Subaru parts are readily available
In North America, finding parts for a Subaru is simple. Plenty of parts are interchangeable across various Subaru models. Most autoparts stores will probably have what you need if you are in a rush to get something fixed. Even if you need to get an OEM part from the dealer, lead times are quick. Subarus have a massive aftermarket as well, especially for rally components, so you do not need to fabricate most parts yourself to turn a Subaru into a race car. For other makes, picking suspension for a rally car can be difficult, most likely because there is no demand for gravel suspension on those cars.
Plenty of documented Subaru builds and repairs
Whether you live on the forums, Facebook groups, or just on Google, you can find content on building a Subaru rally car.
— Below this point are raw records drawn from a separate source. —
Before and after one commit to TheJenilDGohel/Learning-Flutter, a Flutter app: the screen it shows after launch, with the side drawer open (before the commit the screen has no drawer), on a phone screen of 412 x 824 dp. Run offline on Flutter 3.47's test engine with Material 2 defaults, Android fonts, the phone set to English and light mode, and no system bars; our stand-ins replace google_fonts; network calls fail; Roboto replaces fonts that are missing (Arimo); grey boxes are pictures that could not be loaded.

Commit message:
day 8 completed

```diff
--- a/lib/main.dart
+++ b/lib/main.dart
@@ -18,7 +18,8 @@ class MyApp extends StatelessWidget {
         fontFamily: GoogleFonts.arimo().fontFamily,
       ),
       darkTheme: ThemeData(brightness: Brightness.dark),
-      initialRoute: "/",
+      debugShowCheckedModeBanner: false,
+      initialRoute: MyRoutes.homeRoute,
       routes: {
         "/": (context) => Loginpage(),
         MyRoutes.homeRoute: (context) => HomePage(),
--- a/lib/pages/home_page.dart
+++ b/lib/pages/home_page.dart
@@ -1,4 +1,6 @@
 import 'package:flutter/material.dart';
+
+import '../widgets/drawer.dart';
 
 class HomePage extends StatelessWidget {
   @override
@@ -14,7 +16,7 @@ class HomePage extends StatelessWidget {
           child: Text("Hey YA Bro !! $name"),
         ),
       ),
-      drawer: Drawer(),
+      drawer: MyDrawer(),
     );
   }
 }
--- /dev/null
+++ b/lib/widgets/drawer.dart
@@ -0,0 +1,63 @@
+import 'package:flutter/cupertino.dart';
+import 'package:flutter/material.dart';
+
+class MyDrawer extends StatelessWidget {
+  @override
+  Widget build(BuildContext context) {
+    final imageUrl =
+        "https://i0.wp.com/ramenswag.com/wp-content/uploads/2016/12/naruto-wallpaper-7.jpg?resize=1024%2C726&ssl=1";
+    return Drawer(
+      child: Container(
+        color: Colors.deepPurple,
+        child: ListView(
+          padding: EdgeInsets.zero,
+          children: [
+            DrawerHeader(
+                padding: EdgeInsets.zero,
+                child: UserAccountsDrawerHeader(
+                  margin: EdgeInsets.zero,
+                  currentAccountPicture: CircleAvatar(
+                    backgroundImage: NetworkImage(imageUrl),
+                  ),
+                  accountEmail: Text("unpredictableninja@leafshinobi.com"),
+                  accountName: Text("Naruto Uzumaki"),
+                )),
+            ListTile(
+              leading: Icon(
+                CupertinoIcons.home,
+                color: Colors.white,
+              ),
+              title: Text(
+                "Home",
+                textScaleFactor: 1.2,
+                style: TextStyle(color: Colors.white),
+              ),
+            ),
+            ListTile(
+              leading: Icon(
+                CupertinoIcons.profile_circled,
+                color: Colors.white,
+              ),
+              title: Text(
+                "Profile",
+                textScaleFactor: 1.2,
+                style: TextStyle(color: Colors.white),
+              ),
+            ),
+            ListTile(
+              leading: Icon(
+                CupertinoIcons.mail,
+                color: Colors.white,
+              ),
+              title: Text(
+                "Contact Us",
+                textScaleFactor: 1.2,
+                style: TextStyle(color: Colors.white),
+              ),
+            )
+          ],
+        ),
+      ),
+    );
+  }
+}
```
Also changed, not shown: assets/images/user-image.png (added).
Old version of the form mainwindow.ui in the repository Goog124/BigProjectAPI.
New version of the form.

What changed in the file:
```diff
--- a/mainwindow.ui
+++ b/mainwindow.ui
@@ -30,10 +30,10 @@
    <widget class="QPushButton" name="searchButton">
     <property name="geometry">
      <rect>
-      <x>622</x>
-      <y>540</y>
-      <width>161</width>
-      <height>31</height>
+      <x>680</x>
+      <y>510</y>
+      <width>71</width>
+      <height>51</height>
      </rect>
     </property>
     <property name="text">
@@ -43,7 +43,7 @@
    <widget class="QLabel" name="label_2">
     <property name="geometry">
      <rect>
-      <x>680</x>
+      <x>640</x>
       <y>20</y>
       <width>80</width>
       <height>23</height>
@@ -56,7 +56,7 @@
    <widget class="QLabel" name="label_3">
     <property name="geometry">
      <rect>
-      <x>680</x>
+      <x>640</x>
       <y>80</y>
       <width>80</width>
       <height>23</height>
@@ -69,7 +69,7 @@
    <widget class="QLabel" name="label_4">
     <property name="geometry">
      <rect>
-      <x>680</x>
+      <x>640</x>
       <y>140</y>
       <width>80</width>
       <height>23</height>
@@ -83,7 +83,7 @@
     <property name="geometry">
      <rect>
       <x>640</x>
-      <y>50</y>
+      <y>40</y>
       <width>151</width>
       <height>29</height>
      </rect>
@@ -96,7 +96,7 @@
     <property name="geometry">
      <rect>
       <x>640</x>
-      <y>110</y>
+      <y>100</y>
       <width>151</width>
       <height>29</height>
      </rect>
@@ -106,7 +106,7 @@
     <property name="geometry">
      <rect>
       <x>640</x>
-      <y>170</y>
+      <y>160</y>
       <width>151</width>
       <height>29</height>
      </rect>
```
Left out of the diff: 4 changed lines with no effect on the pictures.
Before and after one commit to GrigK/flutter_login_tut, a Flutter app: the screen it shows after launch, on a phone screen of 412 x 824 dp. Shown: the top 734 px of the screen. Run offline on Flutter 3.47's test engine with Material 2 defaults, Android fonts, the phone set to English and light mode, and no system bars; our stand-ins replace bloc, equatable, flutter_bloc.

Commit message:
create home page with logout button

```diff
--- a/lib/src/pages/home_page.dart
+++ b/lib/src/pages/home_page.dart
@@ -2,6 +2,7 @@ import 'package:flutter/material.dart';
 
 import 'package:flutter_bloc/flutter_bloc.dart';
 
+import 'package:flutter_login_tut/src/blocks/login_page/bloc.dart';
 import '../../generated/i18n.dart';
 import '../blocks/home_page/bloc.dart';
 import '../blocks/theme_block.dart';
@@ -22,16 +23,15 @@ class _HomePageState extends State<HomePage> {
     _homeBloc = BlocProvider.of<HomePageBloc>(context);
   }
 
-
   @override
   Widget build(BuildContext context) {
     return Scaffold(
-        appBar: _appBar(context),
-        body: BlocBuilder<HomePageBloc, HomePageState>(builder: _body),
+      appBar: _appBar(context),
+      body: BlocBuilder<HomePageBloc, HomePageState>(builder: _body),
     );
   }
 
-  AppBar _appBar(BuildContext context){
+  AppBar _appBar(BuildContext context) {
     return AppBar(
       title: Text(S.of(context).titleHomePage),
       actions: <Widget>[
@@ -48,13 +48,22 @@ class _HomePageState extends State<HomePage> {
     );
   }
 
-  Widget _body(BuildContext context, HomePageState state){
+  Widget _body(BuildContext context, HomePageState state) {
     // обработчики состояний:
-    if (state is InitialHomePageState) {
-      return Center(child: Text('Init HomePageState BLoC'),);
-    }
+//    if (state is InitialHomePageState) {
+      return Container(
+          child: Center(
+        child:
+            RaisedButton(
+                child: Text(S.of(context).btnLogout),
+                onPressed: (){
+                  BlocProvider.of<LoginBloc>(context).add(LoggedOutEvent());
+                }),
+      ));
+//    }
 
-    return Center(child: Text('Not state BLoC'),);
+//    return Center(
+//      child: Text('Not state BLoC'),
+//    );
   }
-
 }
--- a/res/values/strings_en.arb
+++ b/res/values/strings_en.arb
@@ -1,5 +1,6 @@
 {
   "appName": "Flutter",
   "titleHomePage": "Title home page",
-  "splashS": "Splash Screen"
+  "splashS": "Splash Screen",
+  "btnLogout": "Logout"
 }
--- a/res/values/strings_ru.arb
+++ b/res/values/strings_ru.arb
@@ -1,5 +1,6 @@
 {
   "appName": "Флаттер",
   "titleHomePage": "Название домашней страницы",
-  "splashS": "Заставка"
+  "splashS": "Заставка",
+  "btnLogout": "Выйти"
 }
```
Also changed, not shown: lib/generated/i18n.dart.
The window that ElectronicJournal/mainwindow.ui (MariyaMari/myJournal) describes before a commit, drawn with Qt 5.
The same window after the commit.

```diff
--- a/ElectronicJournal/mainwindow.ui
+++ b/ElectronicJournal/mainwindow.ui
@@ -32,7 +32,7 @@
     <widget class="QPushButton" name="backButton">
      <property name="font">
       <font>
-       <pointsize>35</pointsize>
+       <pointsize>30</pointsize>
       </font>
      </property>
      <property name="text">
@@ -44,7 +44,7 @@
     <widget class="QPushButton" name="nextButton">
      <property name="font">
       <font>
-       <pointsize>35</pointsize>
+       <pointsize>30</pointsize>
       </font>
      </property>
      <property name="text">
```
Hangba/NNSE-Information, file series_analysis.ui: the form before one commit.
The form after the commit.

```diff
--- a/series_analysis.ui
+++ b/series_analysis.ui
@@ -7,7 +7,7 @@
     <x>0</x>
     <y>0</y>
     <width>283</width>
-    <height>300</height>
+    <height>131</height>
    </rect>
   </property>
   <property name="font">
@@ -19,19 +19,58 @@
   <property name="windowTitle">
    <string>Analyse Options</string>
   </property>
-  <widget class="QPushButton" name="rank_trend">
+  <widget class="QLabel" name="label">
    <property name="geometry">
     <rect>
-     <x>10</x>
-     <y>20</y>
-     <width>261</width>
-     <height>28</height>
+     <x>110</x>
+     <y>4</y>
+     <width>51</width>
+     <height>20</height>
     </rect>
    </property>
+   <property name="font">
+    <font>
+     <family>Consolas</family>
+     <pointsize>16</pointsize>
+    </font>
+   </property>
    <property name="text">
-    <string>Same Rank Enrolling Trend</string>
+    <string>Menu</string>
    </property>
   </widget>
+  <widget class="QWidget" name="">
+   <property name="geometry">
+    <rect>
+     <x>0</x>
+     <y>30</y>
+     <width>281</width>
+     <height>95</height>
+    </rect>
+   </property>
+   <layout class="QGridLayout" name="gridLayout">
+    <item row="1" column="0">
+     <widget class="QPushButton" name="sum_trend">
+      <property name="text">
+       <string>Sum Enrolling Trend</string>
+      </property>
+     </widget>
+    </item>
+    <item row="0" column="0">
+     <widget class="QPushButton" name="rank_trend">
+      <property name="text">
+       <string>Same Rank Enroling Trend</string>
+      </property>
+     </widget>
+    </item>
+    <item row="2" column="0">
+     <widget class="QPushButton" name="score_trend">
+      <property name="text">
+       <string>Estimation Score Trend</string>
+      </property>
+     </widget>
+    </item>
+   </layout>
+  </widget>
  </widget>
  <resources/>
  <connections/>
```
Many people have done it before, so it's easy to find free advice online, like right here on this blog! Even if it's not rally related, most questions about the car have been asked before. There is plenty to learn and discover when you search. Getting a factory service manual online is also very simple, and crucial for an involved build.
Many scalable Subaru upgrades
Nothing is stopping you from buying a cheap front wheel drive Subaru Impreza and upgrading it to an all wheel drive turbo monster later on. When you first start, you do not need a turbo or all wheel drive to have fun and be competitive. Starting out slow and incrementing over each season is probably the best way to go about starting in stage rally. Not only because it's cheaper, but also so you know that you are improving as a driver. There aren't a lot of platforms in North America that allow this kind of flexibility without extensive modification. One day you could be an open class competitor in the same car you first started in.
Subarus are not hard to work on
Photo by Connie Sott
When building a rally car, you want to be able to service just about anything. Just in case things goes wrong, you want to be able to easily inspect all mechanical and electrical components. Most components are very easy to get to, especially in my older GC Impreza, so swapping out parts in the service pits should not be a problem. You can also forget special service tools, because you won't need much more than a basic mechanics tool kit.
Easy to make friends
Photo by Connie Sott
There are already a handful of rally teams out there that rally Subarus. This may seem like a bad thing because it will make it harder to standout, but putting that aside, it gives everyone something in common besides simply competing in the same rally. You will be able to find teams that could give you some parts to keep you in the event if something goes wrong. Rallists typically have good sportsmanship and will help you out like that. Also, because your car will be similar to the other Subaru teams, it will be easier to compare your stage times. That will give you a better understanding on how you are improving as a driver. It gets hard to make comparisons with a Fiesta ST, BMW M3, and a VW GTI if you are in the 2-wheel-drive class for example.
I hope you found this post informative! Do you have some other reasons that I am missing? Maybe you didn't have good experiences with a Subaru. Whatever the case may be, I am curious to know. Let me know in the comments below!